As the last member of Das Leben am Haverkamp to chat to Glamcult, Anouk van Klaveren was happy to dish out her creative details. Having graduated from the KABK in 2013, the young designer has been establishing a name for herself and her collective; most recently showing a shimmering collection at Amsterdam Fashion Week. Talking jewellery made from human hair, fashion’s illusion of hierarchy and her latest work, Anouk confirmed that fashion has meaning.
Could you tell us about PROJECT 000 005, your newest venture?
PROJECT 000 005 – ‘His Majesty prefers Pigs’ is an ongoing project for which I created a script about an imaginary tribe. The project consists of a series of performances, a fictive rite of animal adoration and devout characters dressed in unisex clothing, masks and jewellery. For the show in Amsterdam I was excited to collaborate with performance collective Driewieler Collectief. Together we created a performance based on the characters that I imagined for PROJECT 000 005.
We’ve heard that some of your work incorporates human hair.

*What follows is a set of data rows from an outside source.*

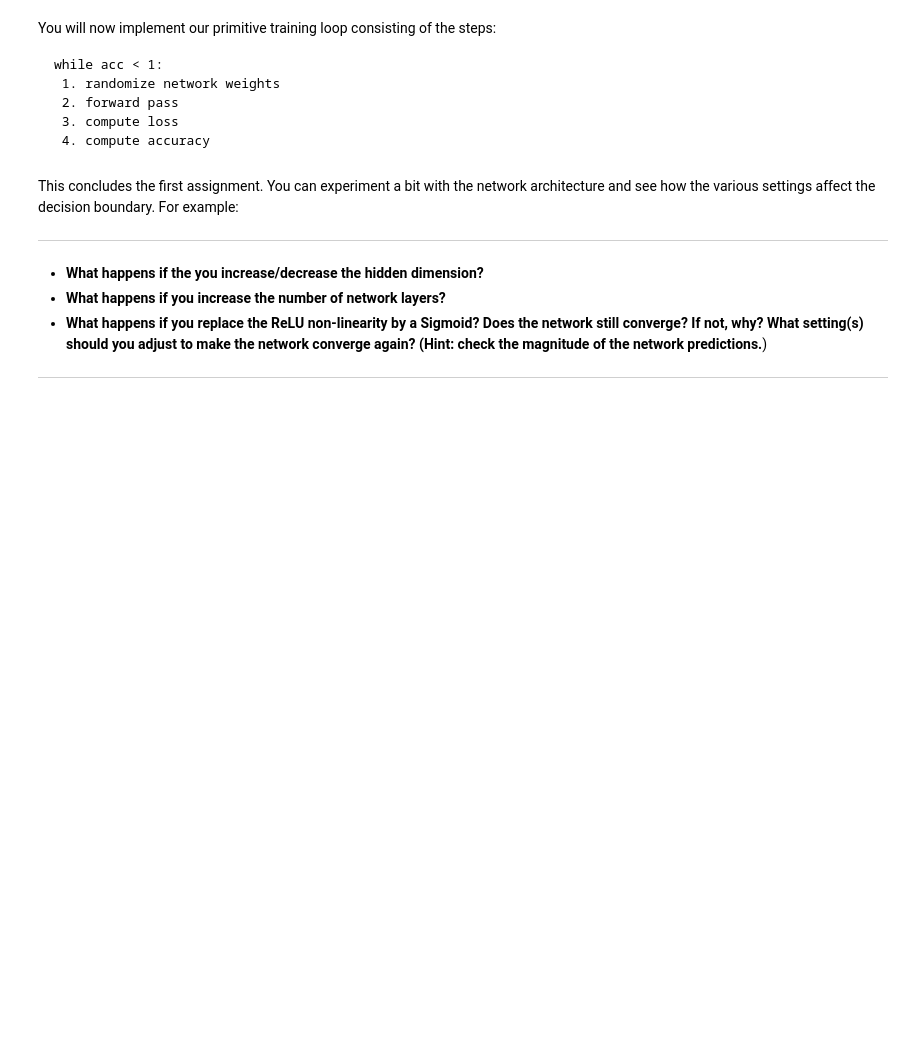
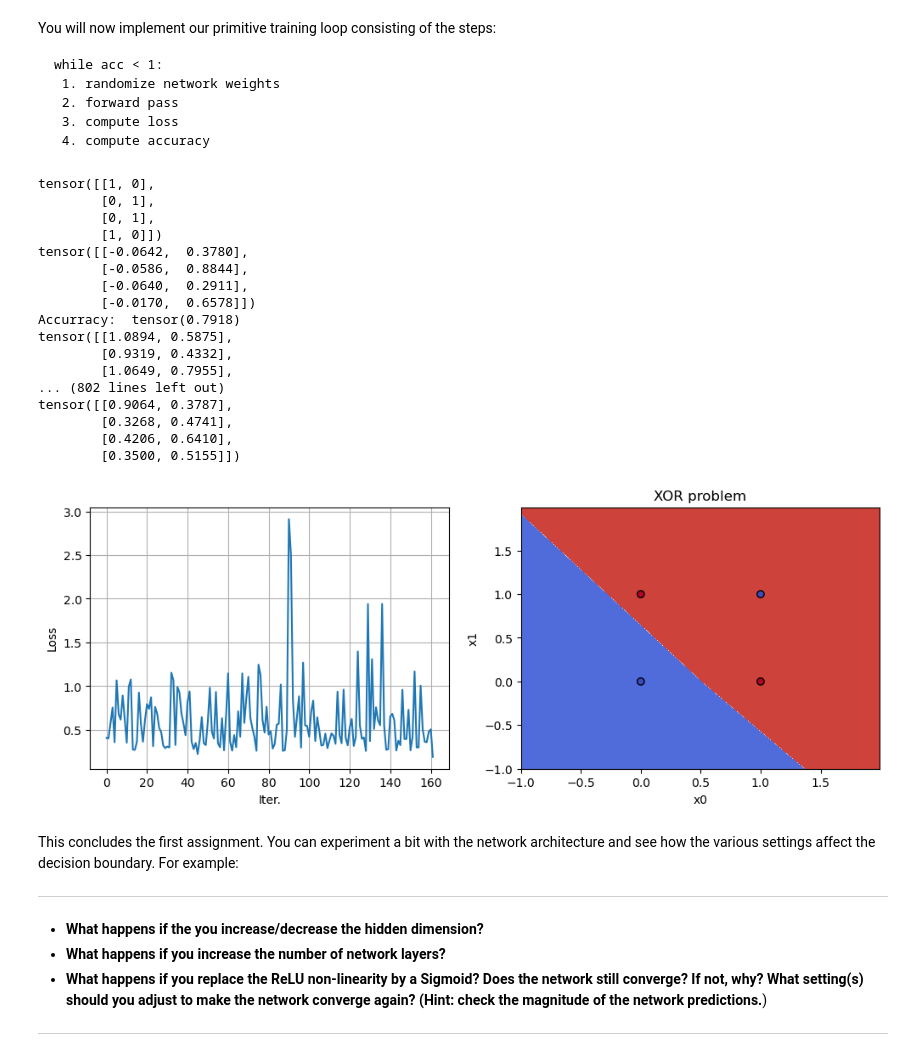
Before and after one commit to givani30/CS4240_DeepLearning, a Jupyter notebook: Assignment_1.ipynb, the cells around one changed output. Saved outputs shown, nothing was run; the diff lists cells and outputs as text; code cells hidden in the pictures; blank space fills up the shorter version.

```diff
--- a/Assignment_1.ipynb
+++ b/Assignment_1.ipynb
@@ -614,8 +652,7 @@ def MSELoss(y_true, y_pred):
     ########################################################################
     #                  TODO: Implement this function                       #
     ########################################################################
-
-    pass
+    loss=torch.mean((y_true-y_pred)**2)
 
     ########################################################################
     #                         END OF YOUR CODE                             #
@@ -647,7 +684,7 @@ net = Net(layers)
 losses = []
 # Initial accuracy is zero
 acc = 0
-
+print(y_xor)
 while acc < 1:
     # Randomize network weights
     net.reset_params(std=0.5)
@@ -656,9 +693,8 @@ while acc < 1:
     #     TODO: Perform forward pass with x_xor as input and y_pred as     #
     #                          output variables.                           #
     ########################################################################
-
-    pass
-
+    y_pred=net.forward(x_xor)
+    print(y_pred)
     ########################################################################
     #                         END OF YOUR CODE                             #
     ########################################################################
@@ -668,38 +704,57 @@ while acc < 1:
     #    TODO: Calculate MSE loss between prediction and labels (y_xor)    #
     #                         and append to list.                          #
     ########################################################################
+    loss=MSELoss(y_xor,y_pred)
 
-    pass
-
+    losses.append(loss)
     ########################################################################
     #                         END OF YOUR CODE                             #
     ########################################################################
 
 
     ########################################################################
     #               TODO: Calculate accuracy of prediction.                #
     ########################################################################
 
-    pass
-
+    acc=1.2-loss
+    print("Accurracy: ",acc)
     ########################################################################
     #                         END OF YOUR CODE                             #
     ########################################################################
 
 # Print output tensor
 print(y_pred)
 
 # Plot loss
 plt.figure(figsize=(12,4))
 plt.subplot(1,2,1)
 plt.plot(losses)
 plt.grid()
 plt.xlabel('Iter.')
 plt.ylabel('Loss')
 
 # Show decision boundary
 plt.subplot(1,2,2)
 plot(x_xor, y_xor, net)
+# %% [output]
+tensor([[1, 0],
+        [0, 1],
+        [0, 1],
+        [1, 0]])
+tensor([[-0.0642,  0.3780],
+        [-0.0586,  0.8844],
+        [-0.0640,  0.2911],
+        [-0.0170,  0.6578]])
+Accurracy:  tensor(0.7918)
+tensor([[1.0894, 0.5875],
+        [0.9319, 0.4332],
+        [1.0649, 0.7955],
+... (802 lines left out)
+tensor([[0.9064, 0.3787],
+        [0.3268, 0.4741],
+        [0.4206, 0.6410],
+        [0.3500, 0.5155]])
+[figure, added]
 # %% [markdown]
 This concludes the first assignment. You can experiment a bit with the network architecture and see how the various settings affect the decision boundary. For example:
 
```
Also changed, not shown: parts of 17 cells of this notebook.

In a way I create anonymous characters that are nothing but their clothes. Working with human hair in my jewellery influences the way the spectator perceives the anonymity of the silhouettes. Hair adds a piece of another person’s identity to the veiled bodies I display: as a façade, created by another’s identity.
You’ve previously said that you “find it interesting how fashion creates an illusion of structure and hierarchy.” Why is that?
Fashion is an inevitable cultural expression in today’s world. Even if you wouldn’t describe yourself as someone who is into fashion, you are defining yourself with what you wear. This expression is always very much related to a cultural collective memory, full of connotations and information about background, gender, religion, profession or subcultural nuances—in this sense, fashion creates a social structure. Every box of the system has its own written and unwritten rules. Capitalism loves this and prospers from it, selling others’ social construct to the willing consumer. However, this structure and hierarchy is something that can only exist because we believe in it and we acknowledge it as something desirable. In this sense, it is just a collective myth: an illusion we are most willing to believe in.
What is it about your work that plays with western cultural norms and expectations in regard to fashion?
I like to work with materials that have a strong cultural connotation. This can be a classical checked tweet, or the use of pearls and gold. Jewellery is something that really interests me, as it has nothing to do with the practical aspect of clothing, but merely has a symbolic and decorative function: schmuck. After my graduation I specialized in jewellery design and started working as a goldsmith. For the last year, jewellery has become a very important part of my projects.
You have said that “clothes and property can become a tool” to measure someone’s wealth. With your work, are you hoping to break down the ability to assume someone’s financial or intellectual wealth through what they wear?
I mix a lot of materials that refer to stereotypical ways of dressing, in the textiles, shapes and techniques. Within my current collection I refer to tailored men’s jackets, religious ceremonial robes and urban caps: like a blend of the cultural, idealistic and aesthetic expressions you’d see during a midnight bicycle ride through the city. I am looking for this moment of an undefined, uncertain emotion while being confronted with my work; the observer won’t be able to judge, indicate or define. The result is a sort of anonymity and a certain abstraction, which exceeds any notion of cultural background or gender. It is not necessarily that I want people to dress this way, but I do hope that people become more aware of the fact that fashion is just an example of a very manipulative game, ran by those currently in power.